I'd really like to know who decided that the only way to be relatable is to be a hot mess.
Suddenly I see photos in my newsfeed of women who look like they just rolled out of bed trying to sell me their professional products and services. Piles of filthy laundry. Dirty dishes stacked in the sink. Messy hair. Messy house. Messy life.
Um, no, thanks.
I understand the thought process behind it... no one wants to buy from someone who seems perfect. We want people to be genuine and real.
But must "real" equal "hot mess?"
I don't think so.
As a woman in her forties who has a marriage of over twenty years, professional career, and older children, I am not a hot mess most days. I can't be. People rely on me to be professional and get things done thoroughly. My house can't look like a bomb went off, I can't show up at networking events wearing sweats and a tank top, and I need to be on time for meetings.
Hot mess won't cut it in my life.
I'm nowhere near perfect, but I'm not a disaster, either. So when I see women selling themselves as a hot mess, I can't relate. I don't equate "hot mess" with "professional."

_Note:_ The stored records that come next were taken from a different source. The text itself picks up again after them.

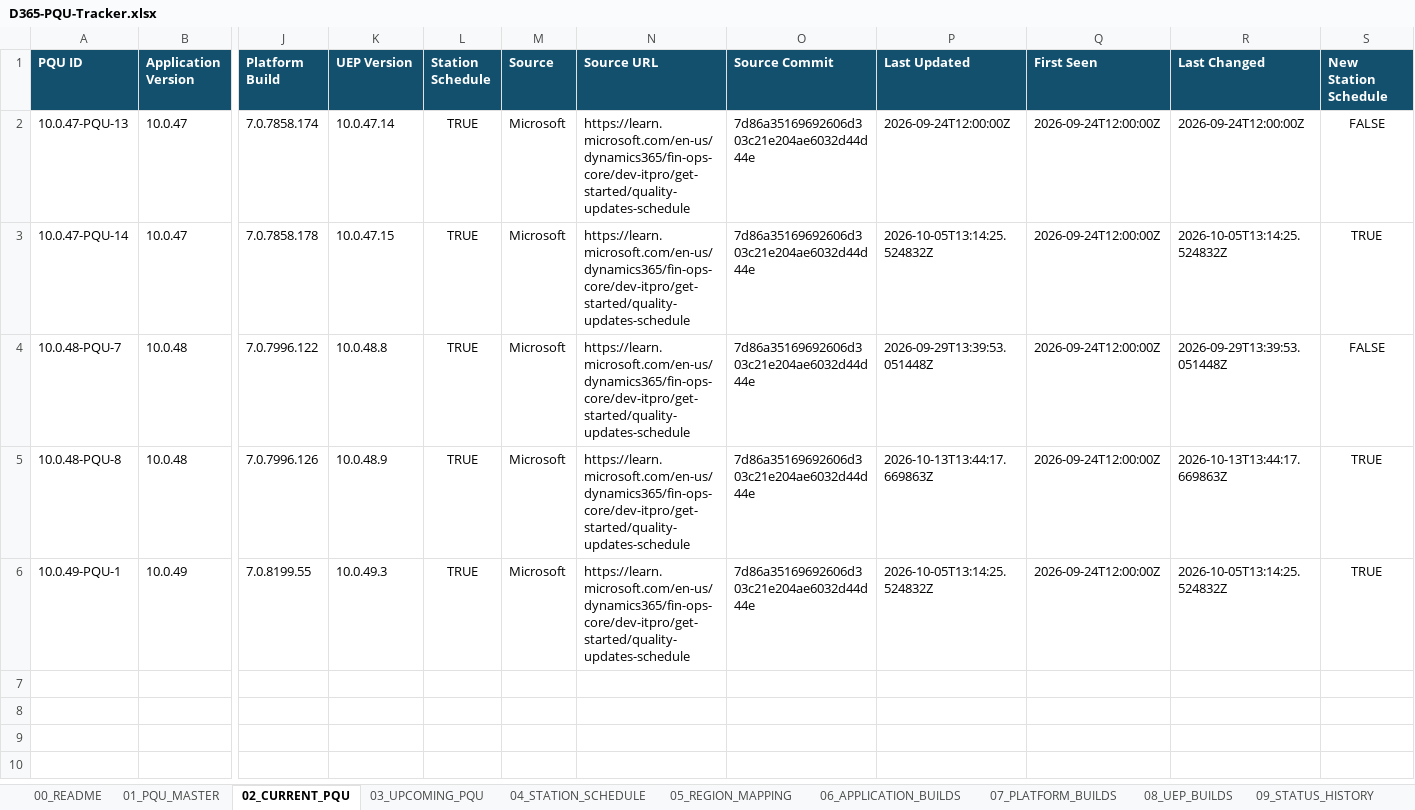
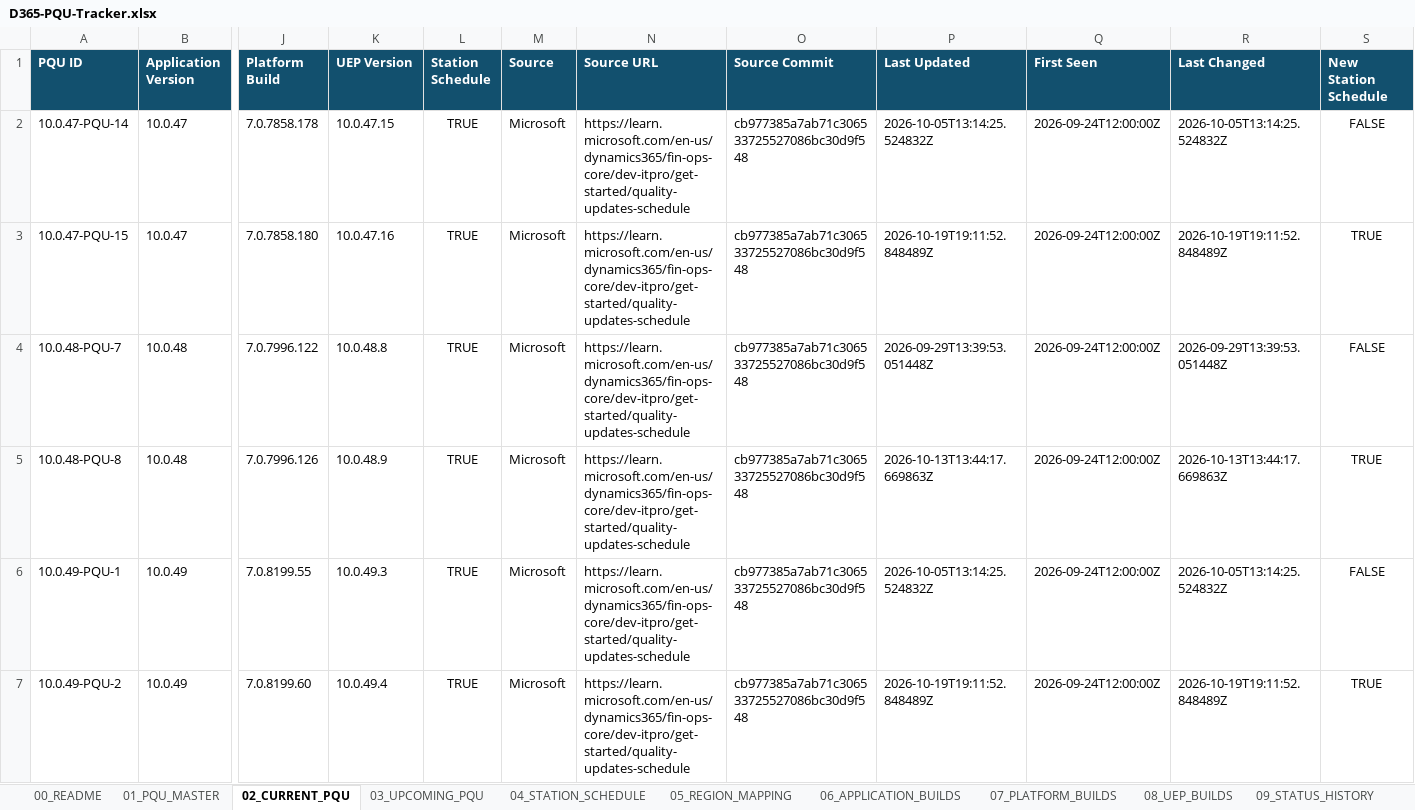
Before and after one commit to 0x8e8fb-p/d365-pqu-data, an Excel workbook: excel/D365-PQU-Tracker.xlsx, sheet 02_CURRENT_PQU, drawn as a sheet; only a part is shown, gaps mark what is left out; values as stored, in another font and other column widths than the file's, no borders; table styles not drawn; removed rows and columns are numbered as before the commit, all else as after; rows hold the shown columns only; the diff names each change by its address in the sheet, - before the commit and + after, or states it on an @@ line.

```diff
--- a/excel/D365-PQU-Tracker.xlsx (sheet 02_CURRENT_PQU)
+++ b/excel/D365-PQU-Tracker.xlsx (sheet 02_CURRENT_PQU)
-row 2: 10.0.47-PQU-13 | 10.0.47 | 7.0.7858.174 | 10.0.47.14 | TRUE | Microsoft | https://learn.microsoft.com/en-us/dynamics365/fin-ops-core/dev-itpro/get-started/quality-updates-schedule | 7d86a35169692606d303c21e204ae6032d44d44e | 2026-09-24T12:00:00Z | 2026-09-24T12:00:00Z | 2026-09-24T12:00:00Z | FALSE
-O2 (Source Commit): 7d86a35169692606d303c21e204ae6032d44d44e
+O2 (Source Commit): cb977385a7ab71c306533725527086bc30d9f548
-S2 (New Station Schedule): TRUE
+S2 (New Station Schedule): FALSE
+row 3: 10.0.47-PQU-15 | 10.0.47 | 7.0.7858.180 | 10.0.47.16 | TRUE | Microsoft | https://learn.microsoft.com/en-us/dynamics365/fin-ops-core/dev-itpro/get-started/quality-updates-schedule | cb977385a7ab71c306533725527086bc30d9f548 | 2026-10-19T19:11:52.848489Z | 2026-09-24T12:00:00Z | 2026-10-19T19:11:52.848489Z | TRUE
-O4:O6 (Source Commit): 7d86a35169692606d303c21e204ae6032d44d44e
+O4:O6 (Source Commit): cb977385a7ab71c306533725527086bc30d9f548
-S6 (New Station Schedule): TRUE
+S6 (New Station Schedule): FALSE
+row 7: 10.0.49-PQU-2 | 10.0.49 | 7.0.8199.60 | 10.0.49.4 | TRUE | Microsoft | https://learn.microsoft.com/en-us/dynamics365/fin-ops-core/dev-itpro/get-started/quality-updates-schedule | cb977385a7ab71c306533725527086bc30d9f548 | 2026-10-19T19:11:52.848489Z | 2026-09-24T12:00:00Z | 2026-10-19T19:11:52.848489Z | TRUE
```
Also changed, not shown: sheet 10_CHANGE_HISTORY, sheet 17_KEY_DATES, sheet 03_UPCOMING_PQU, sheet 04_STATION_SCHEDULE, sheet 01_PQU_MASTER, sheet 09_STATUS_HISTORY, 7 more sheets, 24 other files.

I don't need perfection, but I do need professional.
I relate to professional. It connects with me. I look to people who are competent, educated, established, and have their stuff together for the most part.
So allow me to reassure you: If you've seen those "hot mess" posts/ads/videos and felt pressure to do the same in order to connect with your audience, it's not necessary to be a hot mess to connect with your audience. Think it through carefully first.
Is "hot mess" really you?
Is "hot mess" how you want to be known?
Who's in your audience... do they really relate to "hot mess?"
"Hot mess" marketing may work in some industries, but it doesn't work in all. Don't feel pressure to be someone or something you're not. Be you, and connect with your audience in your own way. No hot mess required.